France votes: Macron vs Le Pen.
(photo credit: REUTERS)
He’s got it in the bag.
That is the general assumption in France of Emmanuel Macron’s prospects going into the nation’s second, final round of voting for president on May 7, now that the center-left candidate, a 39-yearold upstart, has secured a slot on the ballot.
Macron (En Marche!) will face Marine Le Pen (until recently of the National Front), one of the most extreme Right politicians to feature in a major European runoff in decades.
Projections say Macron, Le Pen go through to runoff in French vote (credit: REUTERS)
The starkness of that choice forced leaders of the Republicans and the Socialist Party – France’s two largest political factions – to swiftly endorse Macron on Sunday night, after failing to succeed past the first round themselves.
Early polls conducted before Sunday’s vote showed him handily defeating her in a hypothetical runoff. And Macron is expected to absorb the majority of support for defeated Left, Socialist and moderate candidates, leaving few voter pools left from which Le Pen can salvage her general election candidacy.
Yet this is precisely the sort of punditry striking fear in Macron’s camp, having witnessed what happened across the Atlantic not six months ago.

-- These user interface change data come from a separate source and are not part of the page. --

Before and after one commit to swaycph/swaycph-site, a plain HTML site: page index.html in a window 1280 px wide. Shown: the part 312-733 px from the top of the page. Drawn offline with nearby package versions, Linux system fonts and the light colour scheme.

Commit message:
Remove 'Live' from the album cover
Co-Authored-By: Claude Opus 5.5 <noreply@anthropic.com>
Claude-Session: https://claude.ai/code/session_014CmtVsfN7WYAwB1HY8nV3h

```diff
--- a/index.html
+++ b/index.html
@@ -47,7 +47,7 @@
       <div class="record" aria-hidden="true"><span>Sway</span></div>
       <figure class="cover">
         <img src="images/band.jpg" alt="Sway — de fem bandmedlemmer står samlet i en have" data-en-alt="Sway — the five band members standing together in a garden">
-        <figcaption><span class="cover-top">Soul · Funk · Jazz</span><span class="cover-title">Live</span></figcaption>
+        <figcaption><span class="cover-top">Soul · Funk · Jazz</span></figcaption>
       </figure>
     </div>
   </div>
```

They are concerned French voters will take Macron’s victory for granted and stay home on election day. They worry the Russian government – which Le Pen has openly embraced – will increase its cyber activity into Macron’s official campaign apparatus, and attempt to influence the final outcome in her favor. And they fear pollsters will fail to capture a quiet constituency willing to vote for Le Pen in the privacy of the voting booth.

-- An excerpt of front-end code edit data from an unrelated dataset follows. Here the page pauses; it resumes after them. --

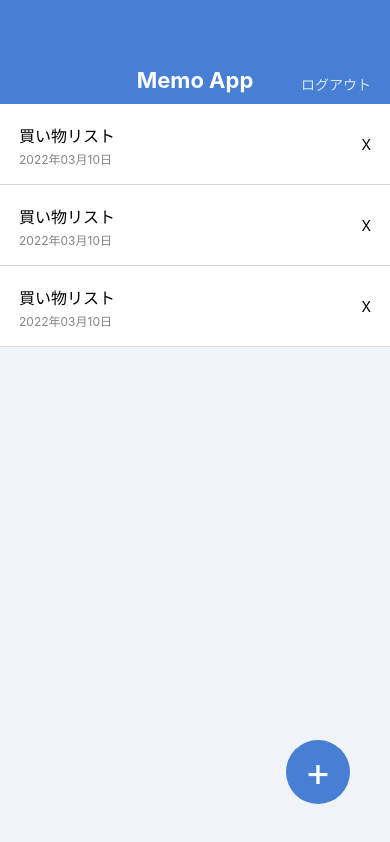
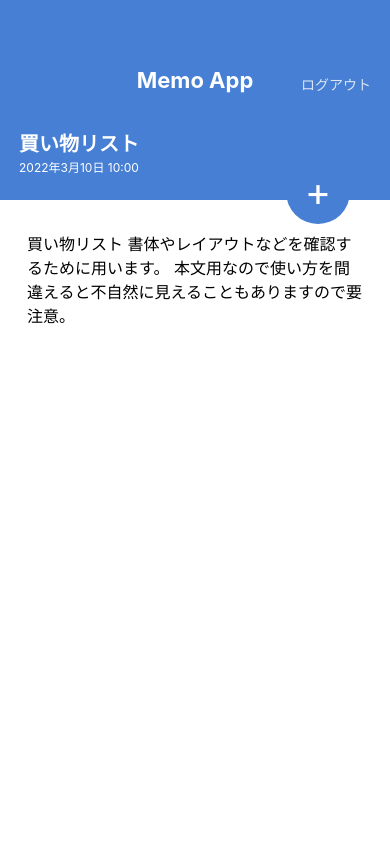
Before and after one commit to Inoue-if/MemoApp, a React Native app: screen / in a window 390 px wide. Built offline with nearby package versions, Linux system fonts and the light colour scheme.

Commit message:
Create MemoDetailScreen

```diff
--- a/App.jsx
+++ b/App.jsx
@@ -1,23 +1,10 @@
-import { StyleSheet, View } from 'react-native';
 import React from 'react';
 
-import AppBar from './src/components/AppBar';
-import MemoList from './src/components/MemoList';
-import CircleButton from './src/components/CircleButton';
-
-const styles = StyleSheet.create({
-  container: {
-    flex: 1,
-    backgroundColor: '#f0f4f8',
-  },
-});
+// import MemoListScreen from './src/screens/MemoListScreen';
+import MemoDetailScreen from './src/screens/MemoDetailScreen';
 
 export default function App() {
   return (
-    <View style={styles.container}>
-      <AppBar />
-      <MemoList />
-      <CircleButton>+</CircleButton>
-    </View>
+    <MemoDetailScreen />
   );
 }
--- a/src/components/CircleButton.jsx
+++ b/src/components/CircleButton.jsx
@@ -1,6 +1,6 @@
 import React from 'react';
 import { View, Text, StyleSheet } from 'react-native';
-import { string } from 'prop-types';
+import { string, shape } from 'prop-types';
 
 const styles = StyleSheet.create({
   circleButton: {
@@ -27,9 +27,9 @@ const styles = StyleSheet.create({
 });
 
 export default function CircleButton(props) {
-  const { children } = props;
+  const { children, style } = props;
   return (
-    <View style={styles.circleButton}>
+    <View style={[styles.circleButton, style]}>
       <Text style={styles.circleButtonLabel}>{children}</Text>
     </View>
   );
@@ -37,4 +37,9 @@ export default function CircleButton(props) {
 
 CircleButton.propTypes = {
   children: string.isRequired,
+  style: shape(),
 };
+
+CircleButton.defaultProps = {
+  style: null,
+};
--- /dev/null
+++ b/src/screens/MemoDetailScreen.jsx
@@ -0,0 +1,60 @@
+import React from 'react';
+import {
+  View, ScrollView, Text, StyleSheet,
+} from 'react-native';
+
+import AppBar from '../components/AppBar';
+import CircleButton from '../components/CircleButton';
+
+const styles = StyleSheet.create({
+  container: {
+    flex: 1,
+    backgroundColor: '#ffffff',
+  },
+  memoHeader: {
+    backgroundColor: '#467FD3',
+    height: 96,
+    justifyContent: 'center',
+    paddingVertical: 24,
+    paddingHorizontal: 19,
+  },
+  memoTitle: {
+    color: '#fff',
+    fontSize: 20,
+    lineHeight: 32,
+    fontWeight: 'bold',
+  },
+  memoDate: {
+    color: '#ffffff',
+    fontSize: 12,
+    lineHeight: 16,
+  },
+  memoBody: {
+    paddingVertical: 32,
+    paddingHorizontal: 27,
+  },
+  memoText: {
+    fontSize: 16,
+    lineHeight: 24,
+  },
+});
+
+export default function MemoDetailScreen() {
+  return (
+    <View style={styles.container}>
+      <AppBar />
+      <View style={styles.memoHeader}>
+        <Text style={styles.memoTitle}>買い物リスト</Text>
+        <Text style={styles.memoDate}>2022年3月10日 10:00</Text>
+      </View>
+      <ScrollView style={styles.memoBody}>
+        <Text style={styles.memoText}>
+          買い物リスト
+          書体やレイアウトなどを確認するために用います。
+          本文用なので使い方を間違えると不自然に見えることもありますので要注意。
+        </Text>
+      </ScrollView>
+      <CircleButton style={{ top: 160, bottom: 'auto' }}>+</CircleButton>
+    </View>
+  );
+}
--- /dev/null
+++ b/src/screens/MemoListScreen.jsx
@@ -0,0 +1,23 @@
+import React from 'react';
+import { View, StyleSheet } from 'react-native';
+
+import AppBar from '../components/AppBar';
+import MemoList from '../components/MemoList';
+import CircleButton from '../components/CircleButton';
+
+const styles = StyleSheet.create({
+  container: {
+    flex: 1,
+    backgroundColor: '#f0f4f8',
+  },
+});
+
+export default function MemoLIstScreen() {
+  return (
+    <View style={styles.container}>
+      <AppBar />
+      <MemoList />
+      <CircleButton>+</CircleButton>
+    </View>
+  );
+}
```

Sound familiar? It is just one of several ways in which the 2016 US presidential election has shaped events here.
The race has been cast both at home and abroad as an extension of a worldwide conversation over globalization and the populist backlash against it. As the narrative goes, Le Pen seeks the next Brexit – a move that would deal a fatal blow to the European project – and she would upset the political elites with a victory that no one sees coming.
Perhaps it is simply fear gripping the Macron campaign and its followers, but the consequences of this coming election paired with last year’s electoral surprises have them taking no chances. Macron’s team insists his ultimate victory is not in the bag and promise to fight like underdogs through Election Day.
In her victory address on Sunday night, Le Pen stated that the future of France – and of Europe – is at stake in May. Macron is likely to make a similar argument.